## TASK TO COMPLETE
What is needed is an exact copy of all the lines below.

**** SUPPLIED RECORDS

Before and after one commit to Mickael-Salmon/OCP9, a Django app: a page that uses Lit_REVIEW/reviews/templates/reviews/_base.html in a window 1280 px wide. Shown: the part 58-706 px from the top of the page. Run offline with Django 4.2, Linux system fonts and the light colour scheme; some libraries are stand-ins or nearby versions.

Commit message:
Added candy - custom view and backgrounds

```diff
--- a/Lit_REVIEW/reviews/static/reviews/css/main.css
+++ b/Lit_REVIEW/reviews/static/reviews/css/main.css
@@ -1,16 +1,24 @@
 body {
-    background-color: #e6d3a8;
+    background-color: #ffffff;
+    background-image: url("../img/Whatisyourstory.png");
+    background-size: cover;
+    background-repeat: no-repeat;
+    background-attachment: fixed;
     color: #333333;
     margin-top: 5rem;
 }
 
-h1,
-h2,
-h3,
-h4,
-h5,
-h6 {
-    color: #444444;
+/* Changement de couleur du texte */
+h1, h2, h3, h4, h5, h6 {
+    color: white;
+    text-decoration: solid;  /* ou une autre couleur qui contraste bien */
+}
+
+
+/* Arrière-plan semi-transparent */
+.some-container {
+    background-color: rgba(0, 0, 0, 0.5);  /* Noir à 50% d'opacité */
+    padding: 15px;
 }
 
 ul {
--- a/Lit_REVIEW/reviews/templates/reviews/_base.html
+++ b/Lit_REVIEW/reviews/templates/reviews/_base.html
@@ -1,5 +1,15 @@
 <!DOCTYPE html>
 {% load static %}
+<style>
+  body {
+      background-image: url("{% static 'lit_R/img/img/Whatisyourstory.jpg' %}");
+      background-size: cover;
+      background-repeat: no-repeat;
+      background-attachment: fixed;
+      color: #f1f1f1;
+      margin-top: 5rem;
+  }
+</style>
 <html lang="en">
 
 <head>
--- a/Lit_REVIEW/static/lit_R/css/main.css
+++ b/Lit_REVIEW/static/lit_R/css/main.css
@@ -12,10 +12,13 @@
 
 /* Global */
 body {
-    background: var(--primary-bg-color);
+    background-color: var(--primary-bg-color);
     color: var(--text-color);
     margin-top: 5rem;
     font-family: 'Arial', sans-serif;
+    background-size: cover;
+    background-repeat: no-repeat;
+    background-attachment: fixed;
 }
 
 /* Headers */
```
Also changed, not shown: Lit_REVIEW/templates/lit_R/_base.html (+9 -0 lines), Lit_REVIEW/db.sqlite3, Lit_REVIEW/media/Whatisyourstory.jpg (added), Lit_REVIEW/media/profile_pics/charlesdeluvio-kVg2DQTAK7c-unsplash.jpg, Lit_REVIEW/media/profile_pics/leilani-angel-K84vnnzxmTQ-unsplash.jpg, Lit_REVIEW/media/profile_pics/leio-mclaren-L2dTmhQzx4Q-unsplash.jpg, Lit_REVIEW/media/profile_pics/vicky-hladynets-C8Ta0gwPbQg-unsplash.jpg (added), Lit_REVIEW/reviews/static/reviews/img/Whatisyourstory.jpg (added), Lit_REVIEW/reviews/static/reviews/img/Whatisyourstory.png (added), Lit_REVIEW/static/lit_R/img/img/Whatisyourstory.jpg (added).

********

## REPLY TO THE EXERCISE
Before and after one commit to Mickael-Salmon/OCP9, a Django app: a page that uses Lit_REVIEW/reviews/templates/reviews/_base.html in a window 1280 px wide. Shown: the part 58-706 px from the top of the page. Run offline with Django 4.2, Linux system fonts and the light colour scheme; some libraries are stand-ins or nearby versions.

Commit message:
Added candy - custom view and backgrounds

```diff
--- a/Lit_REVIEW/reviews/static/reviews/css/main.css
+++ b/Lit_REVIEW/reviews/static/reviews/css/main.css
@@ -1,16 +1,24 @@
 body {
-    background-color: #e6d3a8;
+    background-color: #ffffff;
+    background-image: url("../img/Whatisyourstory.png");
+    background-size: cover;
+    background-repeat: no-repeat;
+    background-attachment: fixed;
     color: #333333;
     margin-top: 5rem;
 }
 
-h1,
-h2,
-h3,
-h4,
-h5,
-h6 {
-    color: #444444;
+/* Changement de couleur du texte */
+h1, h2, h3, h4, h5, h6 {
+    color: white;
+    text-decoration: solid;  /* ou une autre couleur qui contraste bien */
+}
+
+
+/* Arrière-plan semi-transparent */
+.some-container {
+    background-color: rgba(0, 0, 0, 0.5);  /* Noir à 50% d'opacité */
+    padding: 15px;
 }
 
 ul {
--- a/Lit_REVIEW/reviews/templates/reviews/_base.html
+++ b/Lit_REVIEW/reviews/templates/reviews/_base.html
@@ -1,5 +1,15 @@
 <!DOCTYPE html>
 {% load static %}
+<style>
+  body {
+      background-image: url("{% static 'lit_R/img/img/Whatisyourstory.jpg' %}");
+      background-size: cover;
+      background-repeat: no-repeat;
+      background-attachment: fixed;
+      color: #f1f1f1;
+      margin-top: 5rem;
+  }
+</style>
 <html lang="en">
 
 <head>
--- a/Lit_REVIEW/static/lit_R/css/main.css
+++ b/Lit_REVIEW/static/lit_R/css/main.css
@@ -12,10 +12,13 @@
 
 /* Global */
 body {
-    background: var(--primary-bg-color);
+    background-color: var(--primary-bg-color);
     color: var(--text-color);
     margin-top: 5rem;
     font-family: 'Arial', sans-serif;
+    background-size: cover;
+    background-repeat: no-repeat;
+    background-attachment: fixed;
 }
 
 /* Headers */
```
Also changed, not shown: Lit_REVIEW/templates/lit_R/_base.html (+9 -0 lines), Lit_REVIEW/db.sqlite3, Lit_REVIEW/media/Whatisyourstory.jpg (added), Lit_REVIEW/media/profile_pics/charlesdeluvio-kVg2DQTAK7c-unsplash.jpg, Lit_REVIEW/media/profile_pics/leilani-angel-K84vnnzxmTQ-unsplash.jpg, Lit_REVIEW/media/profile_pics/leio-mclaren-L2dTmhQzx4Q-unsplash.jpg, Lit_REVIEW/media/profile_pics/vicky-hladynets-C8Ta0gwPbQg-unsplash.jpg (added), Lit_REVIEW/reviews/static/reviews/img/Whatisyourstory.jpg (added), Lit_REVIEW/reviews/static/reviews/img/Whatisyourstory.png (added), Lit_REVIEW/static/lit_R/img/img/Whatisyourstory.jpg (added).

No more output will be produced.